As Albany ADK’s new chair, I want to take this opportunity to introduce myself and talk about what the chapter has meant to me. I joined ADK ten years ago and have enjoyed countless skiing, hiking, paddling and backpacking outings ever since. Hiking and being outdoors were not new to me, and our family was often at Five Rivers and many other parks and preserves, both near and far. We’d hike nearby mountains such as Hadley and Overlook, took vacations at national parks and annually spent a week or two at Rollins Pond when our boys were growing up.
Initially I joined Albany ADK with a limited agenda. I was taking a first stab at retirement after a 30-year career in state government and was interested in backcountry XC ski trips. The retirement didn’t last—other jobs followed, including serving three terms as town supervisor in Bethlehem—but my love of backcountry XC skiing did. What’s more, my interests quickly broadened as Albany ADK opened new worlds of outdoor exploration. I became a dedicated winter backcountry guy, including skiing, snowshoeing and winter peak climbing. I returned to overnight backpacking trips (last done at age 12) and the frequency of our family’s hiking and camping experiences accelerated. After years of listening to my ski buddies talk about paddling, I succumbed to peer pressure and became a regular paddler and canoe- camper. My family has also enjoyed ADK activities and been on outings. Everyone was having so much fun that five years ago we bought a camp in Garnet Hill (near Gore Mountain) and now also belong to the Cold River ADK chapter which covers that area.

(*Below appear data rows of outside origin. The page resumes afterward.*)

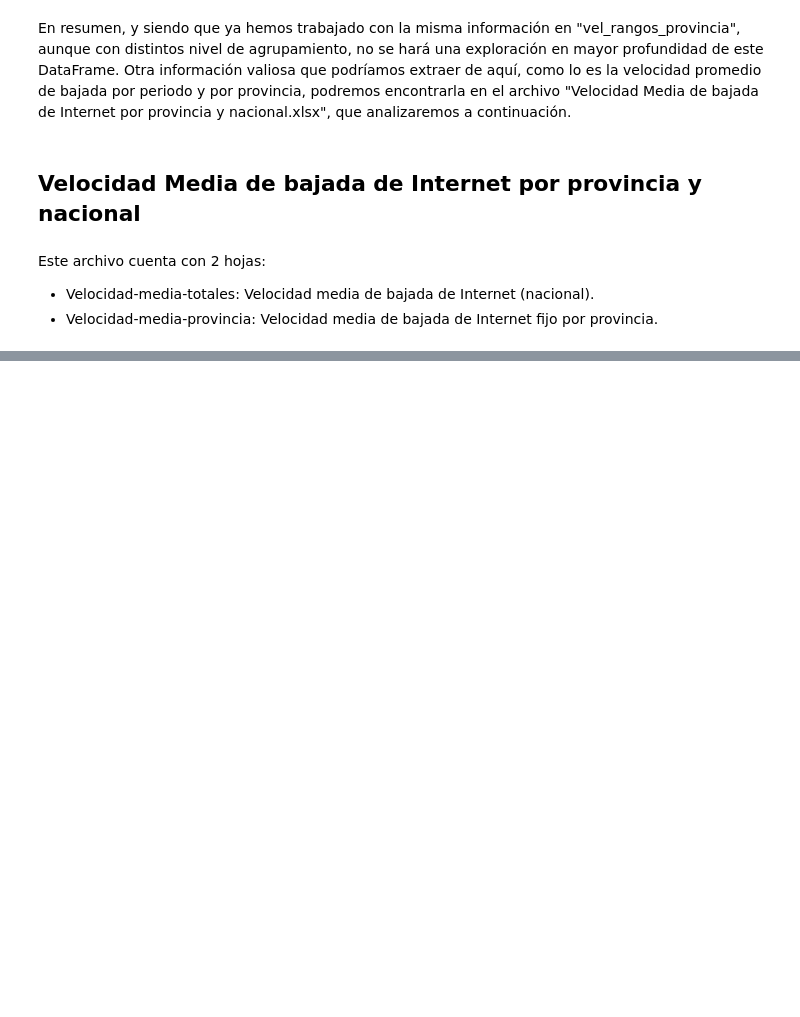
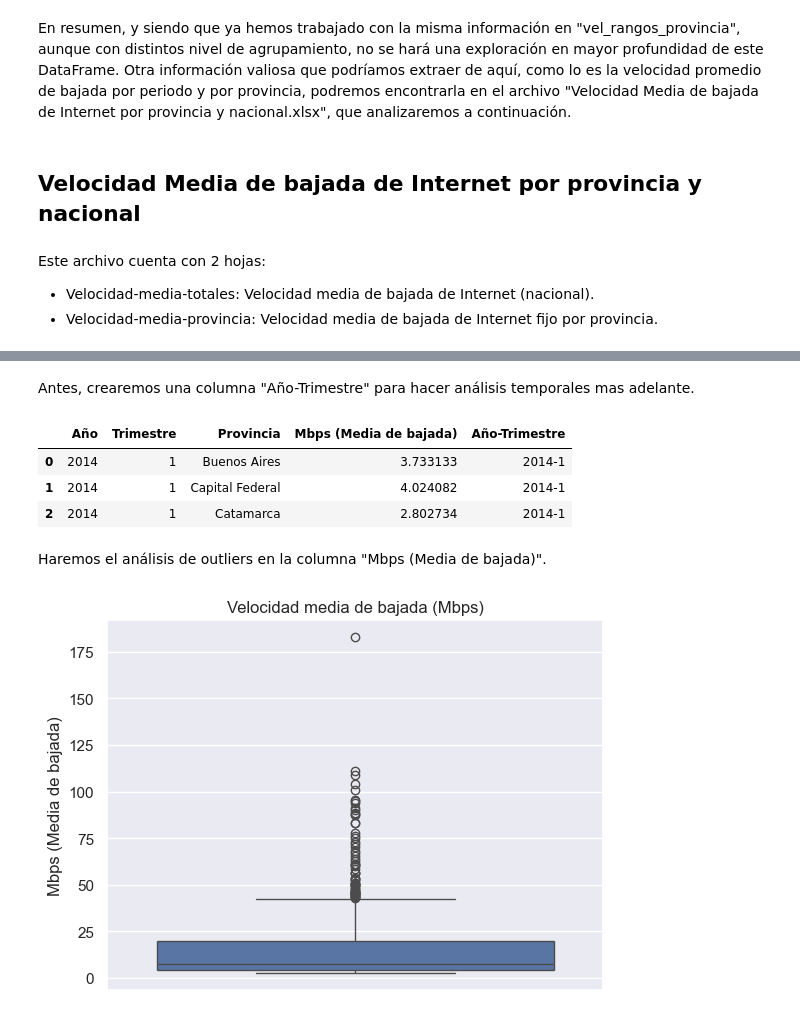
Before and after one commit to dsdrajlin/PI-DA-Telecomunicaciones, a Jupyter notebook: EDA.ipynb, the cells around one changed output, grey strips where cells are left out. Cells and saved outputs as stored; diff of their text form; code cells hidden in the pictures; blank space fills up the shorter version.

```diff
--- a/EDA.ipynb
+++ b/EDA.ipynb
@@ -1218,0 +1361,5 @@ Este archivo cuenta con 2 hojas:
+# %%
+vel_media_provincia = pd.read_excel("./Datasets/Velocidad Media de bajada de Internet por provincia y nacional.xlsx",
+                                  sheet_name="Velocidad-media-provincia")
+
+vel_media_provincia.head()
@@ -1218,0 +1401,23 @@ Este archivo cuenta con 2 hojas:
+# %% [markdown]
+Antes, crearemos una columna "Año-Trimestre" para hacer análisis temporales mas adelante.
+# %%
+# Concatenar las columnas "Año" y "Trimestre" en una nueva columna "Año-Trimestre".
+vel_media_provincia['Año-Trimestre'] = (
+    vel_media_provincia['Año'].astype(str)
+    + '-' + vel_media_provincia['Trimestre'].astype(str))
+
+# Visualizar el DataFrame con las modificaciones realizadas.
+vel_media_provincia.head(3)
+# %% [output]
+|  | Año | Trimestre | Provincia | Mbps (Media de bajada) | Año-Trimestre |
+| 0 | 2014 | 1 | Buenos Aires | 3.733133 | 2014-1 |
+| 1 | 2014 | 1 | Capital Federal | 4.024082 | 2014-1 |
+| 2 | 2014 | 1 | Catamarca | 2.802734 | 2014-1 |
+# %% [markdown]
+Haremos el análisis de outliers en la columna "Mbps (Media de bajada)".
+# %%
+# Crear el boxplot.
+sns.boxplot(data=vel_media_provincia, y="Mbps (Media de bajada)")
+plt.title("Velocidad media de bajada (Mbps)");
+# %% [output]
+[figure, added]
```
Also changed, not shown: parts of 65 cells of this notebook, 3 other files.
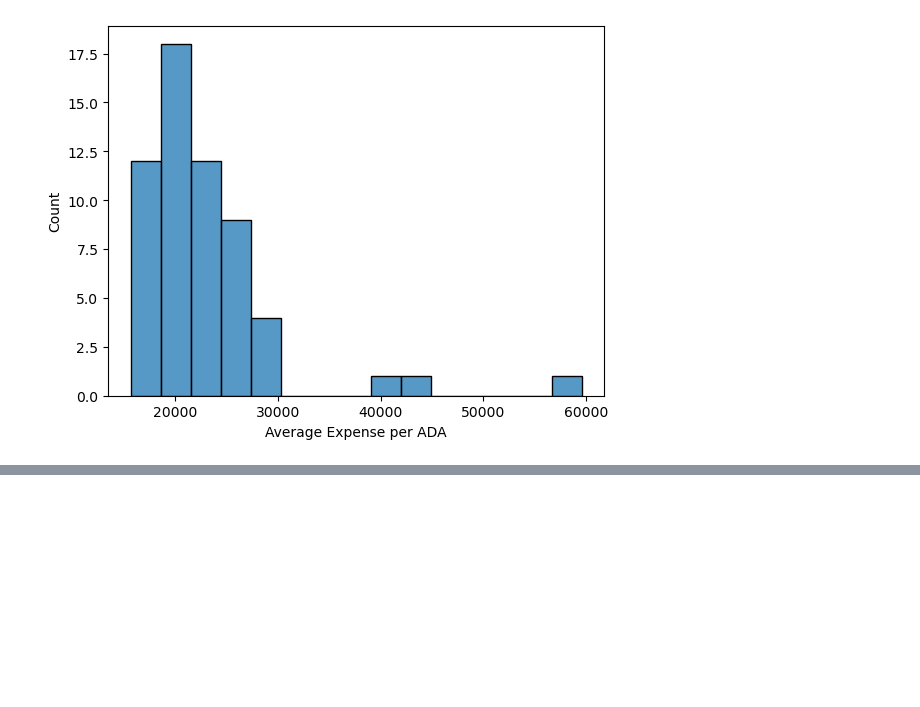
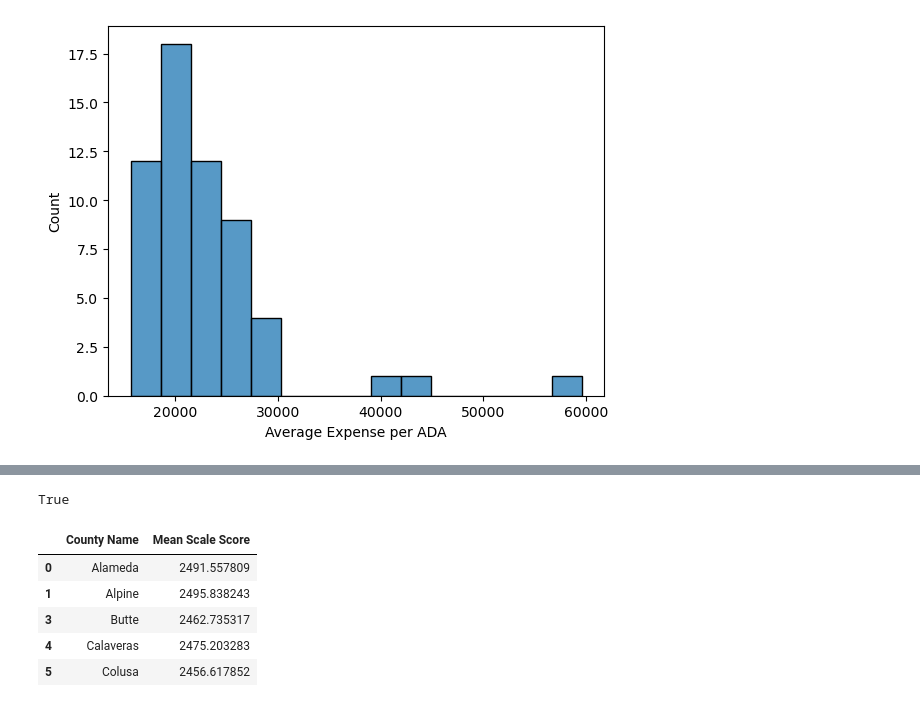
Before and after one commit to lawrencewang1/DavisHacks2025, a Jupyter notebook: data/visualization.ipynb, the cells around one changed output, grey strips where cells are left out. Drawn from its saved outputs; the diff is of its cells as text; code cells hidden in the pictures; blank space fills up the shorter version.

```diff
--- a/data/visualization.ipynb
+++ b/data/visualization.ipynb
@@ -75,0 +111,14 @@ plt.xlabel('Average Expense per ADA');
+# %%
+len(testing_data_short) == len(county_info_short)
+# %% [output]
+True
+# %%
+combined_testing_data = county_info_short.merge(testing_data_short, left_index=True, right_index=True)
+combined_testing_data.head()
+# %% [output]
+|  | County Name | Mean Scale Score |
+| 0 | Alameda | 2491.557809 |
+| 1 | Alpine | 2495.838243 |
+| 3 | Butte | 2462.735317 |
+| 4 | Calaveras | 2475.203283 |
+| 5 | Colusa | 2456.617852 |
```
Also changed, not shown: parts of 7 cells of this notebook.
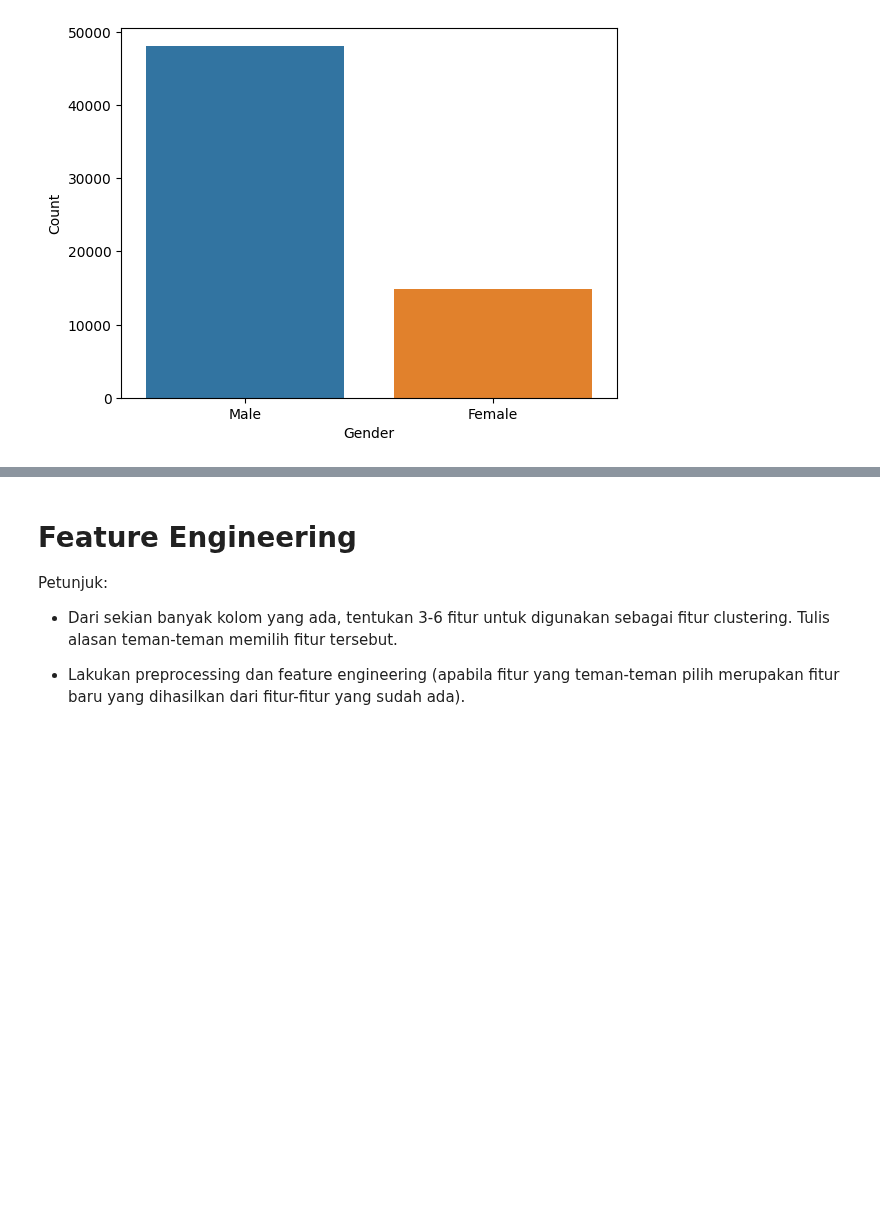
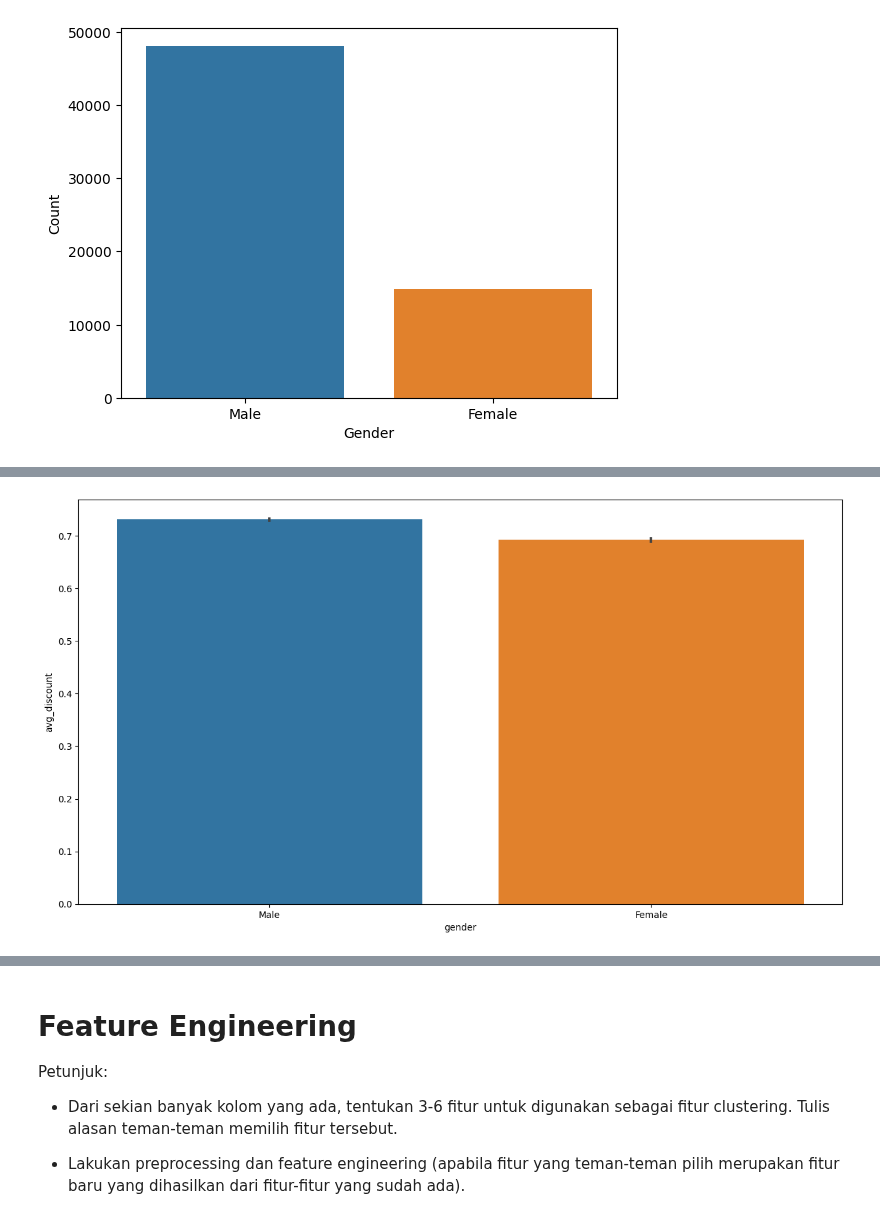
Before and after one commit to mezkymy/airline-cv-analysis, a Jupyter notebook: airline_cust_value_analysis.ipynb, the cells around one changed output, grey strips where cells are left out. Saved outputs shown, nothing was run; the diff lists cells and outputs as text; code cells hidden in the pictures; blank space fills up the shorter version.

```diff
--- a/airline_cust_value_analysis.ipynb
+++ b/airline_cust_value_analysis.ipynb
@@ -268,0 +293,7 @@ plt.show()
+# %%
+# Bivariate analysis: Compare the average discount rate by gender
+plt.figure(figsize=(15,8))
+sns.barplot(x='gender', y='avg_discount', data=df)
+plt.show()
+# %% [output]
+[figure, added]
```
Also changed, not shown: parts of 4 cells of this notebook.
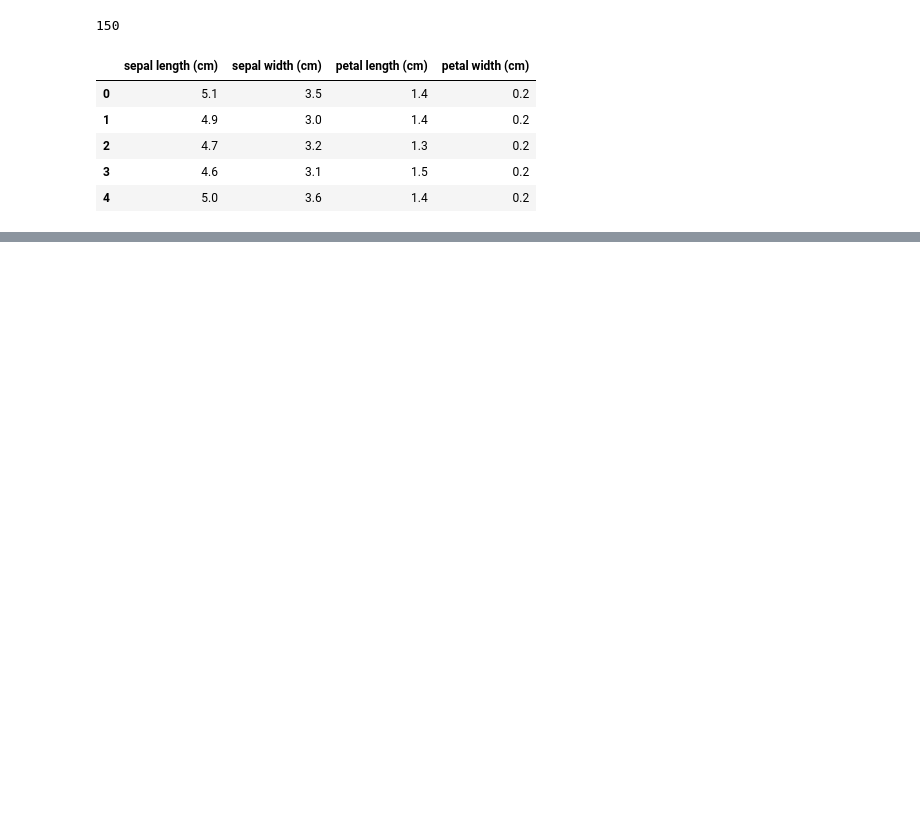
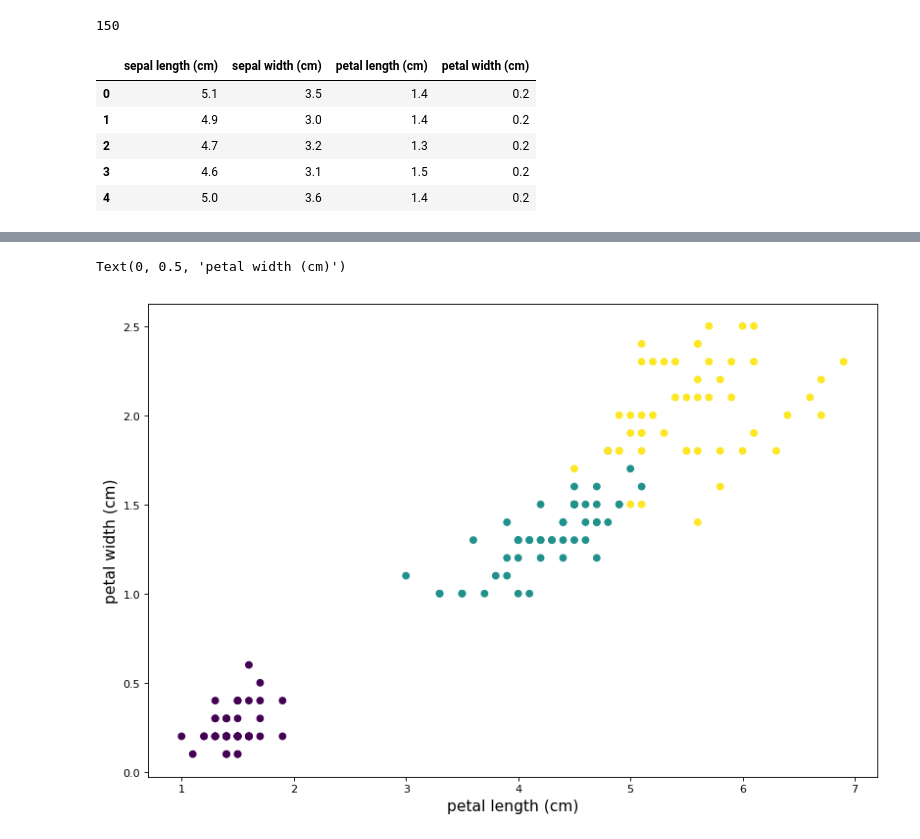
Before and after one commit to UesleiJf/Analise-de-Dados-com-Python, a Jupyter notebook: Analise de Dados com Python/Análise Iris.ipynb, the cells around one changed output, grey strips where cells are left out. Saved outputs shown, nothing was run; the diff lists cells and outputs as text; code cells hidden in the pictures; blank space fills up the shorter version.

```diff
--- a/Analise de Dados com Python/Análise Iris.ipynb
+++ b/Analise de Dados com Python/Análise Iris.ipynb
@@ -25,0 +175,9 @@ df.head()
+# %%
+# Crie um Scatter Plot de 2 Features (atributos)
+plt.figure(figsize=(12, 8), dpi=80)
+plt.scatter(df['petal length (cm)'], df['petal width (cm)'], c=df['target'])
+plt.xlabel('petal length (cm)', fontsize=fontsize)
+plt.ylabel('petal width (cm)', fontsize=fontsize)
+# %% [output]
+Text(0, 0.5, 'petal width (cm)')
+[figure, added]
```
Also changed, not shown: parts of 15 cells of this notebook.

I’m very grateful to Albany ADK. Beyond acquiring new skills and enjoying more time outdoors, I’ve made a lot of friends. The outings, skill building, advocacy and stewardship are all great and I’m glad to be in a position to pay back an overdue debt to the chapter.
ADK activities are more important than ever because being outdoors in a safe environment with others is perhaps the best possible tonic during the pandemic. This year there are many more than usual newbies out on the trails and ADK is an invaluable resource to help guide and educate people. Teaching skills, safety and leave no trace is vital as more people join in appreciating and enjoying the natural environment. It’s a great place to be.
— John Clarkson, Albany Chapter Chair